Chairman of the Economic Programme Oversight Committee (EPOC) Growth Council Keith Duncan says, as of February 5, the Government (GOJ) and the Bank of Jamaica (BOJ) were still on track to meet the quantitative targets under the GOJ Economic Reform Programme (ERP) as at the end of December 2020 with the exception of the tax revenues target.
The implementation of the majority of the priority actions for the GOJ ERP also continue to be delayed due to the effects of the novel coronavirus pandemic and are to be reviewed.
Duncan was speaking last Friday at an EPOC press briefing.
The projections for gross domestic product (GDP) contraction were again revised downwards from 7.9 per cent to 11.6 per cent for the current fiscal year by the Ministry of Finance, although the BOJ’s most recent survey of economic activity had showed signed of improvement. The BOJ forecasts a partial recovery of 3 per cent in FY 2021/22, which could trend up to 6 per cent if there is a strong recovery in the tourism sector.
“An eventual end to the COVID-19 pandemic, through the vaccination of the population and achieving herd immunity in the shortest possible period, is imperative for Jamaica to achieve sustainable growth path,” Duncan noted.
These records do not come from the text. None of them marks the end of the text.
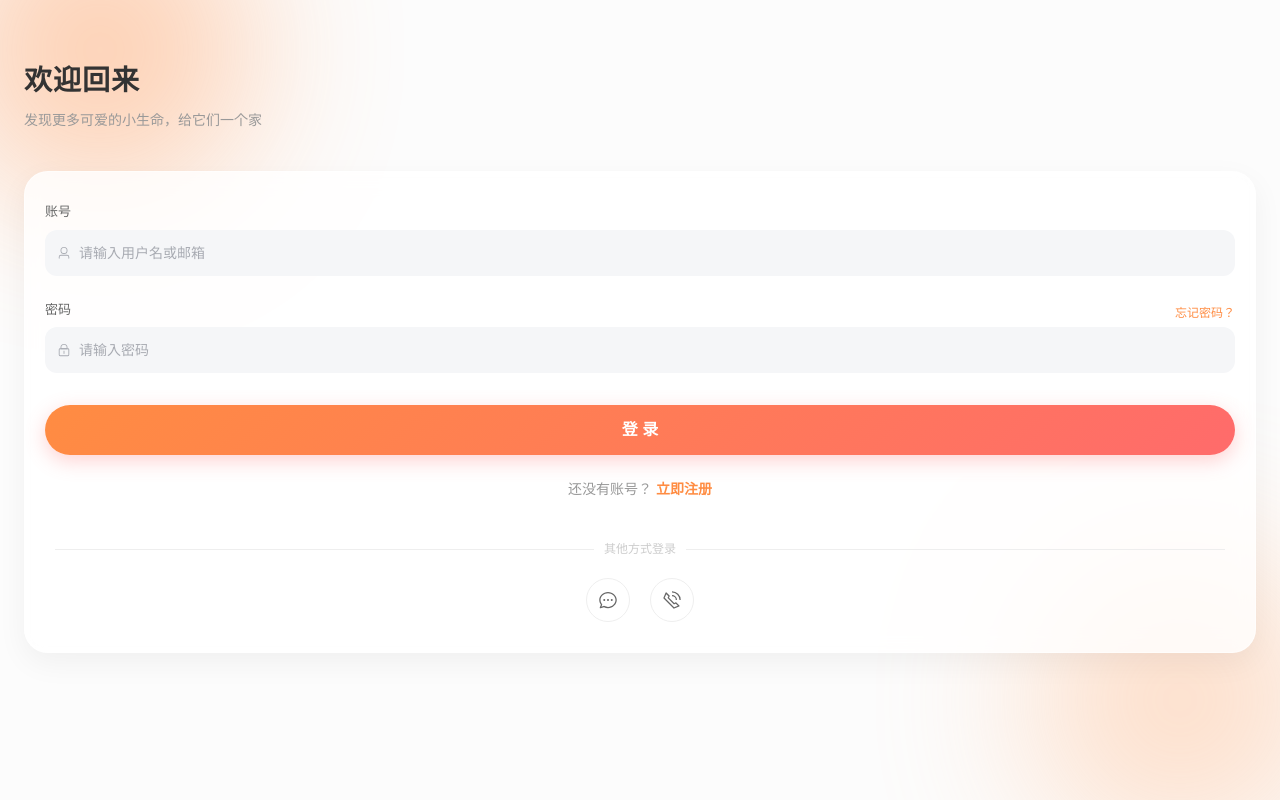
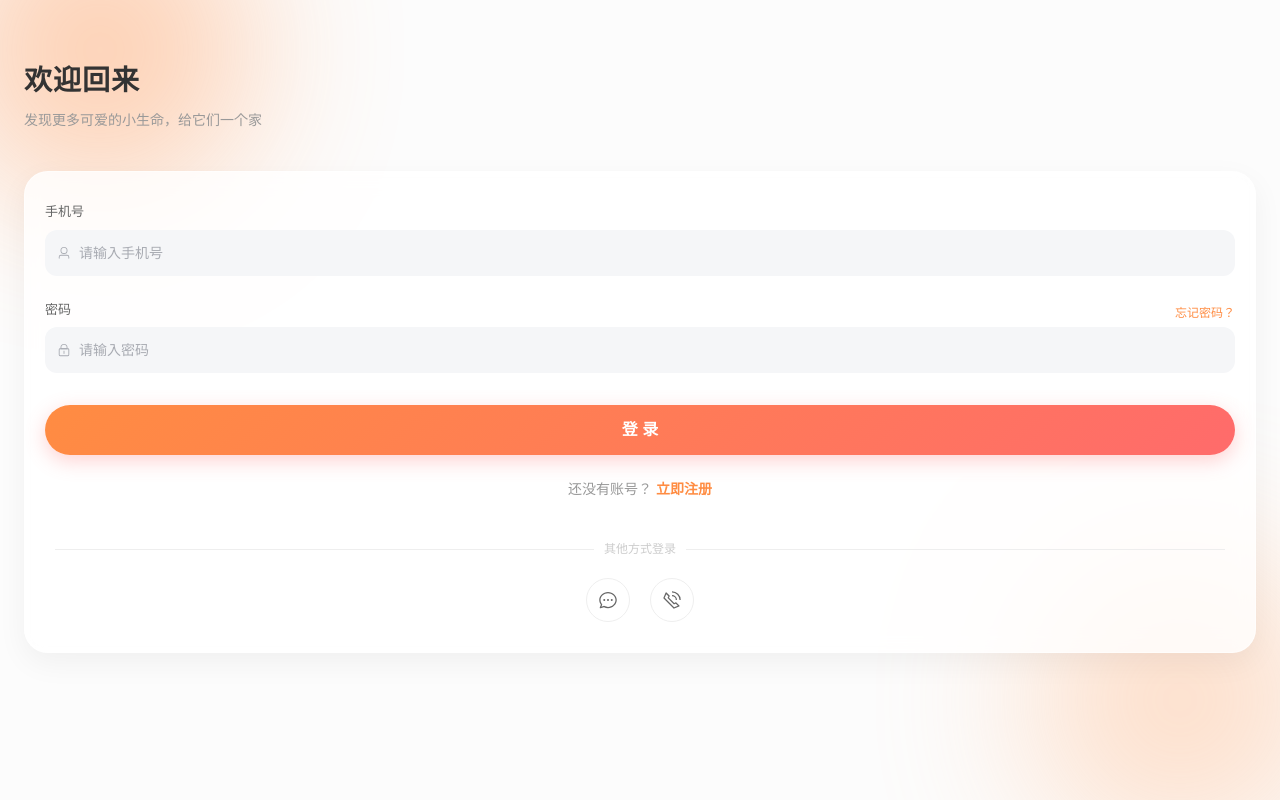
Before and after one commit to lizhensheng-z/pet-adoption, a Vue app: page /login in a window 1280 px wide. Built offline with nearby package versions, Linux system fonts and the light colour scheme; no server answers.

Commit message:
fix：改成手机号登陆

```diff
--- a/src/api/generated/models/login-request.ts
+++ b/src/api/generated/models/login-request.ts
@@ -19,9 +19,9 @@
  */
 export interface LoginRequest {
     /**
-     * 用户名
+     * 手机号
      */
-    'username': string;
+    'phone': string;
     /**
      * 密码
      */
--- a/src/views/user/Login.vue
+++ b/src/views/user/Login.vue
@@ -13,12 +13,12 @@
 
       <div class="auth-card">
         <el-form :model="form" :rules="rules" ref="formRef">
-          <!-- 用户名 -->
+          <!-- 手机号 -->
           <div class="custom-input-item">
-            <span class="input-label">账号</span>
+            <span class="input-label">手机号</span>
             <el-input
-              v-model="form.username"
-              placeholder="请输入用户名或邮箱"
+              v-model="form.phone"
+              placeholder="请输入手机号"
               prefix-icon="User"
             />
           </div>
@@ -81,12 +81,12 @@ const authStore = useAuthStore()
 const formRef = ref(null)
 const loading = ref(false)
 const form = ref({
-  username: '',
+  phone: '',
   password: ''
 })
 
 const rules = {
-  username: [{ required: true, message: '请输入账号', trigger: 'blur' }],
+  phone: [{ required: true, message: '请输入手机号', trigger: 'blur' }],
   password: [{ required: true, message: '请输入密码', trigger: 'blur' }]
 }
 
```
He stressed the importance of public private partnerships in returning Jamaica to a growth path. Private sector associations have entered into a memorandum of understanding (MOU) with the Ministry of Health and Wellness (MOHW) to participate in Jamaica’s COVID-19 vaccination programme.
Private sector bodies and entities have indicated their willingness to fund the vaccination of their employees and dependents and to look at contributing to vaccinating the at-risk population, which, assuming vaccines are available, should see Jamaica significantly surpassing the initial target of 16 per cent inoculation of the population and achieving herd immunity with joint public and private funding.
FISCAL DEFICIT INCREASES
Tax revenues for the fiscal year were also revised down again by $6.7 billion from $515.6 billion to $508.9 billion in the third supplementary budget laid in Parliament by Finance Minister Dr Nigel Clarke on January 19, 2021.
This fall in tax revenues and the expenditure projection suggest an increased fiscal deficit of $78 billion or 4 per cent of GDP for the current fiscal year, with a primary surplus of $58.2 billion or 3 per cent of GDP.
According to Duncan, Jamaica will not achieve the legislated target of wages and salaries of 9 per cent of GDP in the current fiscal year, and it will be a challenge for the country to achieve this fiscal rule in the 2021/22 and 2022/23 fiscal years.